[Extracted data entries]
=======

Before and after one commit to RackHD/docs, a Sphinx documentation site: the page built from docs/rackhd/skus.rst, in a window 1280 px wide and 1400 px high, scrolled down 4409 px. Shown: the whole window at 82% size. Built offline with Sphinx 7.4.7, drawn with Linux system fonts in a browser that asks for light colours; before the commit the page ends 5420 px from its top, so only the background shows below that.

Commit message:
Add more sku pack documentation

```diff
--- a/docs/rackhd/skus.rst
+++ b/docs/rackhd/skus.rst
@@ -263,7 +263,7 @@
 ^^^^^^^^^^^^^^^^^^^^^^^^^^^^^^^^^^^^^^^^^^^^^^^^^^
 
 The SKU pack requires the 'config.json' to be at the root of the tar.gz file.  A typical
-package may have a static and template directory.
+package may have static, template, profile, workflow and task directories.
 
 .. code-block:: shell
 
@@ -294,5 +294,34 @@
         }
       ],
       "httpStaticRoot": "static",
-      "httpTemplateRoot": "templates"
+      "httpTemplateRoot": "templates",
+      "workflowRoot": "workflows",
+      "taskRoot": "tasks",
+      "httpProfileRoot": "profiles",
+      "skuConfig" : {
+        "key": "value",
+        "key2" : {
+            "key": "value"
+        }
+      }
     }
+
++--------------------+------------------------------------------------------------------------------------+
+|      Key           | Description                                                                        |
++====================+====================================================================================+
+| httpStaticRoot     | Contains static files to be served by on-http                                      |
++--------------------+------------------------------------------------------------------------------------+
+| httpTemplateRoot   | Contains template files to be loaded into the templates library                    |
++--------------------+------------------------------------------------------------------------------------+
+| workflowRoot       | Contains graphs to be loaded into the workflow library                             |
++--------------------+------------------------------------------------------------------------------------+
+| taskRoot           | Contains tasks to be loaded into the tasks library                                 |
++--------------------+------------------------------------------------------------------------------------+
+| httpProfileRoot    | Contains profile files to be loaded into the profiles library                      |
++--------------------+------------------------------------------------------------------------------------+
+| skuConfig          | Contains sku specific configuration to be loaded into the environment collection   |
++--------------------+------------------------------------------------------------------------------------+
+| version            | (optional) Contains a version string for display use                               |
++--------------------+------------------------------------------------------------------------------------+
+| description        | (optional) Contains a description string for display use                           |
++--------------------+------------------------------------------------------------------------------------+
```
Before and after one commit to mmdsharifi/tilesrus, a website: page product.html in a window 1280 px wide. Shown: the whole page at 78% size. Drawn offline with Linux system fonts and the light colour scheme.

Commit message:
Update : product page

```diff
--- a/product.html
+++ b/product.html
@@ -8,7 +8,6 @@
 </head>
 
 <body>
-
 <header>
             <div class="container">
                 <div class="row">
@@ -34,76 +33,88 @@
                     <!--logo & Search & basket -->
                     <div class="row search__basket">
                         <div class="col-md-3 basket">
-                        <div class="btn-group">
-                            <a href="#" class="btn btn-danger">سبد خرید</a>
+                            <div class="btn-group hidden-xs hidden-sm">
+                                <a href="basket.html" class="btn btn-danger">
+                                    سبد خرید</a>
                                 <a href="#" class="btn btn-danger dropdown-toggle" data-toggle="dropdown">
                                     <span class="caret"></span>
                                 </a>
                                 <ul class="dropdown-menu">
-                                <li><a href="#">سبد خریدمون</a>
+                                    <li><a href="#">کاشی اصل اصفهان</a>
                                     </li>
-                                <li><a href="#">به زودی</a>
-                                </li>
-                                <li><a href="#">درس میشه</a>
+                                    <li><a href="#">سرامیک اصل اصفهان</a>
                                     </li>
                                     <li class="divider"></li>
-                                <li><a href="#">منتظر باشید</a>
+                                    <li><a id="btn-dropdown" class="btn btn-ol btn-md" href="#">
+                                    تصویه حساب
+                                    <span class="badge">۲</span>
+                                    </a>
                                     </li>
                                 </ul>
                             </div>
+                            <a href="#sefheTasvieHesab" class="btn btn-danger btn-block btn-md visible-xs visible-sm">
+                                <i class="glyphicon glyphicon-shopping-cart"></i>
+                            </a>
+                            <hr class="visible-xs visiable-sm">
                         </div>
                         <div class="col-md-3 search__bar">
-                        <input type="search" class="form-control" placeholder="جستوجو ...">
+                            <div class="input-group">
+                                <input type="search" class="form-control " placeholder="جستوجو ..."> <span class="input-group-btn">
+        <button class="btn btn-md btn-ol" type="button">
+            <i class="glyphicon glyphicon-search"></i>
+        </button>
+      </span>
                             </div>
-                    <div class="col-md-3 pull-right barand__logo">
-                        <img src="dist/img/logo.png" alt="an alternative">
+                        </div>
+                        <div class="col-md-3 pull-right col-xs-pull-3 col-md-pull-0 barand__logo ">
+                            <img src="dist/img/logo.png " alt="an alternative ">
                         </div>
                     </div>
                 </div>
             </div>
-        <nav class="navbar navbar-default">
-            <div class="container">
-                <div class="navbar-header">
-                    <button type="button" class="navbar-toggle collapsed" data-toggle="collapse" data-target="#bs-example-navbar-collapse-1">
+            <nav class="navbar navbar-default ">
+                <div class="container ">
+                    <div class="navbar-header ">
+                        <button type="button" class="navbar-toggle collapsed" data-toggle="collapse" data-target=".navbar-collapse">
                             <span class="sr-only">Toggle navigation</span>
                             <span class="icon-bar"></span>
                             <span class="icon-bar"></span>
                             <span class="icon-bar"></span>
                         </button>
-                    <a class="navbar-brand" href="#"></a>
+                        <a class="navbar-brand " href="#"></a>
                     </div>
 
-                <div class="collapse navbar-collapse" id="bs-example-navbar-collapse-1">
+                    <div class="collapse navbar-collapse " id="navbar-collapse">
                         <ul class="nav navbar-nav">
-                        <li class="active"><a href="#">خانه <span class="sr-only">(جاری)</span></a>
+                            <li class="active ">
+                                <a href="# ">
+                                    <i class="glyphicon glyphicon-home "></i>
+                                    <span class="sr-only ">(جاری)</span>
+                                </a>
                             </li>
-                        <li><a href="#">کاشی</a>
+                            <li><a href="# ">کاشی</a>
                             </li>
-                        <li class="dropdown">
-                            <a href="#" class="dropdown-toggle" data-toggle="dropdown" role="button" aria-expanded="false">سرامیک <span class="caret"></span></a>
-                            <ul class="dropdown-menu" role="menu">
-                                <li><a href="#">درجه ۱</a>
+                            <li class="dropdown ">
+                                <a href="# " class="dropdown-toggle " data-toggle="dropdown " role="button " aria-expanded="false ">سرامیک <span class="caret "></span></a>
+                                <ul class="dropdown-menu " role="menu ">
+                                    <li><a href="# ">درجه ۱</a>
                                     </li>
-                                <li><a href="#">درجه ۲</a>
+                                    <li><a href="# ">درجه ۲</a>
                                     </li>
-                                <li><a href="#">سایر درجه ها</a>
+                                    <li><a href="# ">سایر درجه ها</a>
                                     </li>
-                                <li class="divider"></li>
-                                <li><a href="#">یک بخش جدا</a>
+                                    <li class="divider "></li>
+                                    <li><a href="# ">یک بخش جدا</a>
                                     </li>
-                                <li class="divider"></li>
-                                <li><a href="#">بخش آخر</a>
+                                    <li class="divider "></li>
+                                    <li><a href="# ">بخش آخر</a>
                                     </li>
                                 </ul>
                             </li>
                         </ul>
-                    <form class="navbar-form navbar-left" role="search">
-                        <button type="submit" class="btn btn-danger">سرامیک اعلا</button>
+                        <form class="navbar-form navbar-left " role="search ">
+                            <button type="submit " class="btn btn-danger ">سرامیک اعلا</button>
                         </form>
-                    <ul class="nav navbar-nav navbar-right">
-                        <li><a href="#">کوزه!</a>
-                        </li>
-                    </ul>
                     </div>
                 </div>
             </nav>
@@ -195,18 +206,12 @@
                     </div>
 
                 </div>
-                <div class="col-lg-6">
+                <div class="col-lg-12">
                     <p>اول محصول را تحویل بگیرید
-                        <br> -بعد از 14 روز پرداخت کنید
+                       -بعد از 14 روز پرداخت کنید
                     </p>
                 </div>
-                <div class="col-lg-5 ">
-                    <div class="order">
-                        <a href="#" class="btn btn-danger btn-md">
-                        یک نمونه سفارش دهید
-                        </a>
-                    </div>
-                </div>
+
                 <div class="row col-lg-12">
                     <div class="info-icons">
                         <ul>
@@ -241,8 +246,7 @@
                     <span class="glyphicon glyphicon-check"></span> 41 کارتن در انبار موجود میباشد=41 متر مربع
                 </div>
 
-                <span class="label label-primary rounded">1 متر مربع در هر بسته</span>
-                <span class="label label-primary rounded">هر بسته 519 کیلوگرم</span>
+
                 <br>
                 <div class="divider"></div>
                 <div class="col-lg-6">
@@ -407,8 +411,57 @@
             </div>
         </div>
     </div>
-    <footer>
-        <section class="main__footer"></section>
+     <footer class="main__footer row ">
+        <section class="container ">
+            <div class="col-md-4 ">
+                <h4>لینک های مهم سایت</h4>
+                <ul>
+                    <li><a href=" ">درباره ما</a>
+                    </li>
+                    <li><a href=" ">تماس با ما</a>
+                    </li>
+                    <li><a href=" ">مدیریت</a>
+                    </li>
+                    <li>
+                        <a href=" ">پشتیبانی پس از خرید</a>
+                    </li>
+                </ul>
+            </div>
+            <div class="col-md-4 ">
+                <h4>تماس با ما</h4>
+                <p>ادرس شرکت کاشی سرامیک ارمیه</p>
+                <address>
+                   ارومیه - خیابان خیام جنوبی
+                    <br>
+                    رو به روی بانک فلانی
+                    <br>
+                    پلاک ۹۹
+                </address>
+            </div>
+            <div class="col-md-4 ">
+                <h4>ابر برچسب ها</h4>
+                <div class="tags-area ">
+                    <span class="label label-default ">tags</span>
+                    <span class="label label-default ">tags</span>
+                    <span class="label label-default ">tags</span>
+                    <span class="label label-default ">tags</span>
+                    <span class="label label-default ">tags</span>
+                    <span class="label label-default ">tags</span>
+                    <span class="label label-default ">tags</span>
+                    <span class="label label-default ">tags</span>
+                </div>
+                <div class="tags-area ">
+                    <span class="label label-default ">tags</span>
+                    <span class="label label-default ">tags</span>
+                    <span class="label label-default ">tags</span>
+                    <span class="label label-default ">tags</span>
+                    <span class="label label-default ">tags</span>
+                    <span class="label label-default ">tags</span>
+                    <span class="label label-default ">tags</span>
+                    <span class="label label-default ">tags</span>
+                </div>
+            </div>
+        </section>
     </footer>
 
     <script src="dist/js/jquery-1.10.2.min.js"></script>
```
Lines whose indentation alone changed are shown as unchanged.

=======

[Assignment]
Lines in the data that include the word "rounded" should all be copied.

[Task solution]
-                <span class="label label-primary rounded">1 متر مربع در هر بسته</span>
-                <span class="label label-primary rounded">هر بسته 519 کیلوگرم</span>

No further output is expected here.